Earlier this week, SEC Chair Mary Shapiro appeared before Congress to suggest ways to fix the failings in our credit rating agencies. Sadly her proposals miss the market, although that shouldn't be so surprising as her suggestions appear to rest upon a misunderstanding of the problem.
The thrust of the SEC's current approach is more disclosure, such as releasing "pre-ratings" that debt issuers may get before final issuance. Additional disclosure of ratings methodology and assumptions is likely to be useless. Almost all that information was available during the building housing bubble. The problem is that the rating agencies had little incentive to go beyond the consensus forecasts of increasing to at most modest declines in home prices. These same assumptions were the foundation of almost all government economic forecasting as well, yet few believe that forcing CBO or OMB to disclosure more of their forecasts will cure our budget imbalances. What is needed is a change in incentives.

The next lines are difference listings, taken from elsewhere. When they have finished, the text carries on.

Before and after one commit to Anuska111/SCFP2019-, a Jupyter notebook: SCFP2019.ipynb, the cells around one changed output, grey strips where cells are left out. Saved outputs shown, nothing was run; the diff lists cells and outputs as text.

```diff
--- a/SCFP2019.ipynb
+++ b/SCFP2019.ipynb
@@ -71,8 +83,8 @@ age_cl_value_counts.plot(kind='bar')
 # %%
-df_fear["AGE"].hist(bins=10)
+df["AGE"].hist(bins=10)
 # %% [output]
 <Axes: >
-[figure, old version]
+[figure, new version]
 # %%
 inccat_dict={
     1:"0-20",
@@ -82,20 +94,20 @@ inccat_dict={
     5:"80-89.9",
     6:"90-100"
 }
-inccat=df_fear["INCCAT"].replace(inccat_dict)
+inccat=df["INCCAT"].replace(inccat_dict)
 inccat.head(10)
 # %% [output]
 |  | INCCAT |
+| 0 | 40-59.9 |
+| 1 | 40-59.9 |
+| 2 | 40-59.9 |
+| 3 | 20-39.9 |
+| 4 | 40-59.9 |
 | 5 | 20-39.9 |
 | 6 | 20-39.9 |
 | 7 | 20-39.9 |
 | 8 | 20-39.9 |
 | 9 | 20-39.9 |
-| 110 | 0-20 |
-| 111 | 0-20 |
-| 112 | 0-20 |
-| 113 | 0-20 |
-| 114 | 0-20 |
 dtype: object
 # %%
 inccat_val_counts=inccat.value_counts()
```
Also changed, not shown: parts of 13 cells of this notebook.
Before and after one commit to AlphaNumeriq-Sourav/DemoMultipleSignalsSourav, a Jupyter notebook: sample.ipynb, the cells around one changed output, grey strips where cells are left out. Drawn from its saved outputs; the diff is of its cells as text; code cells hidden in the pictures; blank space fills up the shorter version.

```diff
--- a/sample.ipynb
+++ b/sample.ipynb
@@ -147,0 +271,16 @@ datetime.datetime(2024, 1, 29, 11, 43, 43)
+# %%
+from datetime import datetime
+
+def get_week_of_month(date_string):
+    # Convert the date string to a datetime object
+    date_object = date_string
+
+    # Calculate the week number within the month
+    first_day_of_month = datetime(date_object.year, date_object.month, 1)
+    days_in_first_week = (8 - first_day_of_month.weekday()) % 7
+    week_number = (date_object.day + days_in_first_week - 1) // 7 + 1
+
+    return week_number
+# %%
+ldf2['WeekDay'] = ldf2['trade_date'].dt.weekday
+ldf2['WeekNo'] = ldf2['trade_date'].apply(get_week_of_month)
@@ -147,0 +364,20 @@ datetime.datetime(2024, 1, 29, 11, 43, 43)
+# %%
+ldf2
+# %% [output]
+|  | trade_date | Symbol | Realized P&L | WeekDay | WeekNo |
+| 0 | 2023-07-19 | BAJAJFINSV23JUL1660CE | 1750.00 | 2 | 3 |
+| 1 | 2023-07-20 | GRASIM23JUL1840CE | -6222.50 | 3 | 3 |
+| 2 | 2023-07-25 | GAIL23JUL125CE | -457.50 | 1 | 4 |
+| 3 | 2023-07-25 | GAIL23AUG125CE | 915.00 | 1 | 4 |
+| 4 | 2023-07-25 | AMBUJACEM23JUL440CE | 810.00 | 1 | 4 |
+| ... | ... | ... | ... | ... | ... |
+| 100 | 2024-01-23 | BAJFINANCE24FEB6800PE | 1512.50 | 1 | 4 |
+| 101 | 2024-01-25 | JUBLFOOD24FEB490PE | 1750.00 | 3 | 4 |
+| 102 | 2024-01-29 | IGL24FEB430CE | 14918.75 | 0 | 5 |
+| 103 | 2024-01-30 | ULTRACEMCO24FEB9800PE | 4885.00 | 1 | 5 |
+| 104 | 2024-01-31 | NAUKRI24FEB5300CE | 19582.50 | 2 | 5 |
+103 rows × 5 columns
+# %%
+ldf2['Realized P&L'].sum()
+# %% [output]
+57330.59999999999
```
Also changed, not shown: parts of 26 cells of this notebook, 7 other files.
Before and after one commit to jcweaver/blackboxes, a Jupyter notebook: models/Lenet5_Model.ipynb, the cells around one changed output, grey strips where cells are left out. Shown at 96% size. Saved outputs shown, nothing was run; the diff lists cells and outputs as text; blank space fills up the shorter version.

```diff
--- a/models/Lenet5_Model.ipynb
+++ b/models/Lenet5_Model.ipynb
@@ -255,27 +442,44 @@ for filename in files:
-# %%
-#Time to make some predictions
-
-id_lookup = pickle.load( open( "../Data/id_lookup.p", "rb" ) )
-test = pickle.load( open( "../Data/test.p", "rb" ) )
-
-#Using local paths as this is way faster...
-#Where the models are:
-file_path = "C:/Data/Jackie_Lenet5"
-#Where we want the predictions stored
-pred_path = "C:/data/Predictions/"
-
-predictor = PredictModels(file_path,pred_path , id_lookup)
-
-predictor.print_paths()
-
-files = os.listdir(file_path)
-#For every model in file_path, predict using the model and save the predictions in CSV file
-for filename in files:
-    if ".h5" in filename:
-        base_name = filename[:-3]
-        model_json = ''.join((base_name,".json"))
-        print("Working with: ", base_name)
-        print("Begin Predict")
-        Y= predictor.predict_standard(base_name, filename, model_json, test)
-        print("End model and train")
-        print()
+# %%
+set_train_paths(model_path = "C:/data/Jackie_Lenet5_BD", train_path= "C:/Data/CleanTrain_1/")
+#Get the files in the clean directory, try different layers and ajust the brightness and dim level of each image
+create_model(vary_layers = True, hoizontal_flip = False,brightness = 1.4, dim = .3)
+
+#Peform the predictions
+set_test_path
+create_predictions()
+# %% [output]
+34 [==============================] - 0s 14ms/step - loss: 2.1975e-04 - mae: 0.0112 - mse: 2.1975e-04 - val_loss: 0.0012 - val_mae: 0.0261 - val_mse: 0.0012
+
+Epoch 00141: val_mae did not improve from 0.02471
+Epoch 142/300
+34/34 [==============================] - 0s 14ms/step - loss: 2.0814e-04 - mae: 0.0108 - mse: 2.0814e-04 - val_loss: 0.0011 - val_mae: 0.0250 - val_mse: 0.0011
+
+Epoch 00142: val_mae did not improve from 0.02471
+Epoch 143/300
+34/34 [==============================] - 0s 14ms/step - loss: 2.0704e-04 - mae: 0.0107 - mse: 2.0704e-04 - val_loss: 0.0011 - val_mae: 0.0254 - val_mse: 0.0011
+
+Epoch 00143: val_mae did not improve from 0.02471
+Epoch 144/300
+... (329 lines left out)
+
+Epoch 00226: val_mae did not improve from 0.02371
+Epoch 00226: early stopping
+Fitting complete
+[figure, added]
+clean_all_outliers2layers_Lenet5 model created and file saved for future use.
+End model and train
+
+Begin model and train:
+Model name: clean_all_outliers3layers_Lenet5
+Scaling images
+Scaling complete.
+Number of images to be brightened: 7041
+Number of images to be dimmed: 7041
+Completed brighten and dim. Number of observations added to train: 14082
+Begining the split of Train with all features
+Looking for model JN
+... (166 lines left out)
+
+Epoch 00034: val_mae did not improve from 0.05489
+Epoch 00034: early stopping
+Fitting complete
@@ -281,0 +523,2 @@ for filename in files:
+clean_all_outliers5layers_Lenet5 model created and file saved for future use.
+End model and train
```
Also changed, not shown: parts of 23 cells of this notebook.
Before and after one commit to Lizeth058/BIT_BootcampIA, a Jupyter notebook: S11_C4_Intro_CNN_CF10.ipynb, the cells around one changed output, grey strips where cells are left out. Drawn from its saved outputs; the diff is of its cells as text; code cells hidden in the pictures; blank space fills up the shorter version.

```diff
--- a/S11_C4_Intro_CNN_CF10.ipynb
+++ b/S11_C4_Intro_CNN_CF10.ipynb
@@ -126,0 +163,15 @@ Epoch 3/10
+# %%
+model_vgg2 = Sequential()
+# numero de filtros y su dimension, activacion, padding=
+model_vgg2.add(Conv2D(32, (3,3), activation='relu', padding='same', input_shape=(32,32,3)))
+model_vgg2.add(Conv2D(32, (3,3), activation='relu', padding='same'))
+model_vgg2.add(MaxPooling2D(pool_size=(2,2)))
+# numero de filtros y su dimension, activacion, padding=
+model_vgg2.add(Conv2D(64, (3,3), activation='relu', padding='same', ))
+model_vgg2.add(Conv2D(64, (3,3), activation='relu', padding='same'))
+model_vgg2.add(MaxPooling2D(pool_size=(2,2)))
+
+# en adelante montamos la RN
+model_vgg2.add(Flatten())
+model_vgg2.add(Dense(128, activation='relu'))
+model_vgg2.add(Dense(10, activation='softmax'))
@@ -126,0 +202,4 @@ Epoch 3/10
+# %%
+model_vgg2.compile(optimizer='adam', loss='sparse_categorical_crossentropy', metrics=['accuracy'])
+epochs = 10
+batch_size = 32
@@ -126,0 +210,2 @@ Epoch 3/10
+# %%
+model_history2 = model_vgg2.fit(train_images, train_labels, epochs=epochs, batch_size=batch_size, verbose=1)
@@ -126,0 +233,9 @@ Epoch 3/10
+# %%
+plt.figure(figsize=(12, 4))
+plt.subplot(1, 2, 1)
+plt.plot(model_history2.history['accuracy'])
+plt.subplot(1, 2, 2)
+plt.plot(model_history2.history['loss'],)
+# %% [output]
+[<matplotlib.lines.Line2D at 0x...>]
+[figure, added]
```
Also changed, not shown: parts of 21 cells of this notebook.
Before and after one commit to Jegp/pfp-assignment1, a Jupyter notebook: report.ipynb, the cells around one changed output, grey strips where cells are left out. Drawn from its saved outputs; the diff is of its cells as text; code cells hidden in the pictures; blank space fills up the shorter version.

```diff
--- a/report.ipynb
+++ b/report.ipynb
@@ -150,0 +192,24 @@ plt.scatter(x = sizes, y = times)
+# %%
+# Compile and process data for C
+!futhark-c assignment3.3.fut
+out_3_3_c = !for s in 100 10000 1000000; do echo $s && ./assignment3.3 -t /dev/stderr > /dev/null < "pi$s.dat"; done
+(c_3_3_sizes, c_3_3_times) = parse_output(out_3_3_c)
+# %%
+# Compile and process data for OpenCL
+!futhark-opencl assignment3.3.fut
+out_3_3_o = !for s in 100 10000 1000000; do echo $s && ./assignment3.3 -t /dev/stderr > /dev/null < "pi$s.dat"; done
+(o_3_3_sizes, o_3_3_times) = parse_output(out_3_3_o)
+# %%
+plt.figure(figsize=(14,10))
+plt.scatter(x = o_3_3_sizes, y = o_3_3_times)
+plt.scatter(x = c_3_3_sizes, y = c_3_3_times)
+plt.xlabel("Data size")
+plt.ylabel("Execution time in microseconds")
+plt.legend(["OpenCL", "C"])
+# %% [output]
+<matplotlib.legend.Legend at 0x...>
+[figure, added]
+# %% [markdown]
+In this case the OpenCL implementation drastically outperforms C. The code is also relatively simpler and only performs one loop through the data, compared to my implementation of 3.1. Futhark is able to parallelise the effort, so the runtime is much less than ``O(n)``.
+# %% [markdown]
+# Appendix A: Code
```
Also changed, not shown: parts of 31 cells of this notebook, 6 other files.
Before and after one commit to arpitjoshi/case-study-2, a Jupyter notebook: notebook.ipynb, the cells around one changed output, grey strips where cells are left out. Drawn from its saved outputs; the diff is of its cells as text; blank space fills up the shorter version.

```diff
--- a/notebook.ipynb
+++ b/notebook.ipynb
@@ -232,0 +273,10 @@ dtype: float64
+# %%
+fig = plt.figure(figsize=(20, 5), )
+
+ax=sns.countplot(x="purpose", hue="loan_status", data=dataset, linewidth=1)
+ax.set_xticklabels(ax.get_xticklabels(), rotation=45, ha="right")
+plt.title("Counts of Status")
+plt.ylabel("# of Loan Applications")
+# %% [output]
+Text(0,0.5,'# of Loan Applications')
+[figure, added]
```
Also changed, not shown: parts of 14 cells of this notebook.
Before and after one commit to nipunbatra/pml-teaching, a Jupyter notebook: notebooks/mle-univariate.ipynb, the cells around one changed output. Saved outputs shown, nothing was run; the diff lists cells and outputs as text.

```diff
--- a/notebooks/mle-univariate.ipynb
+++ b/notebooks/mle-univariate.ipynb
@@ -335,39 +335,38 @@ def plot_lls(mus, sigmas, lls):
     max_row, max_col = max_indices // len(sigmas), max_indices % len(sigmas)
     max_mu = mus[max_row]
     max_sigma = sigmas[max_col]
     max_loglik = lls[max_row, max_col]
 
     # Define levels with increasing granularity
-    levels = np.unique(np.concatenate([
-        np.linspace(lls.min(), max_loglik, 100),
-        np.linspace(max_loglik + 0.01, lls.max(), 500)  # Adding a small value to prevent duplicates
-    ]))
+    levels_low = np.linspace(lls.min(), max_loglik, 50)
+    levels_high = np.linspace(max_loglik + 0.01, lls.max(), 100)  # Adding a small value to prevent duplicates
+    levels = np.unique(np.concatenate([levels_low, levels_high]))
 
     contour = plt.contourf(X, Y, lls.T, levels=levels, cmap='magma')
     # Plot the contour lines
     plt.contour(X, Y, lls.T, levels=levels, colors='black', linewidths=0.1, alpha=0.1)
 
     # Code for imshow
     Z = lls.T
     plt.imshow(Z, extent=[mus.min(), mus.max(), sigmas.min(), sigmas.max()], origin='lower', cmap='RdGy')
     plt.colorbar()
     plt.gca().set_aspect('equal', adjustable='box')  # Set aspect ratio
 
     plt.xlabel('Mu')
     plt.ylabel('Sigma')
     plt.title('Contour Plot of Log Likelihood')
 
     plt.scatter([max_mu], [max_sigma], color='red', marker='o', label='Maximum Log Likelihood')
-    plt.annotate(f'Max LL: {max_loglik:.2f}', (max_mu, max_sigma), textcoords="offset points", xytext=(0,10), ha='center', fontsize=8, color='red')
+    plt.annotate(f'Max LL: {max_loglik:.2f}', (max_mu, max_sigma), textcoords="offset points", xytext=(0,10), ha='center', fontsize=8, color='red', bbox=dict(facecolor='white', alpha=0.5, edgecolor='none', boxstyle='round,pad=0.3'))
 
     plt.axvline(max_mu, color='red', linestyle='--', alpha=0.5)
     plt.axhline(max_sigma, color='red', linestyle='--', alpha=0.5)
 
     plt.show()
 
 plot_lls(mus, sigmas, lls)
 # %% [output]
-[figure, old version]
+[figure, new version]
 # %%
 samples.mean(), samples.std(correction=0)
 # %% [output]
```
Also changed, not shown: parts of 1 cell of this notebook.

Here again the SEC seems to misunderstand the incentives at work, but then recognizing such would force the SEC to admit its own role in creating those some perverse incentives. The SEC's notion that agencies issue favorable ratings in order to gain business misses the most basic fact of the ratings business - they don't have to compete for business, any debt issuer wanting to place "investment grade" debt has to use the agencies, and often has to use more than one of them. Due to a variety of SEC and bank regulations, there is almost no competition among the rating agencies. They have been given a government created monopoly. If the rating agencies were, as the SEC proposes, competing strongly for business, then they wouldn't have been earning huge profits on that business. Competition erodes a business' profits. During the housing boom, the rating agencies continued to make ever more profits - more the sign of a monopoly than one of competition.
The truth is not that the agencies were captive to the debt issuers, but the other way around. And like any monopolist, the agencies became lazy, slow and fat. The real fix for the failure of the credit raters is to reduce the excessive reliance on their judgements inherent in most securities, banking and insurance regulations. An investment grade rating should never serve as a substitute for appropriate due diligence on the part of investors (especially pension fund managers) or regulators.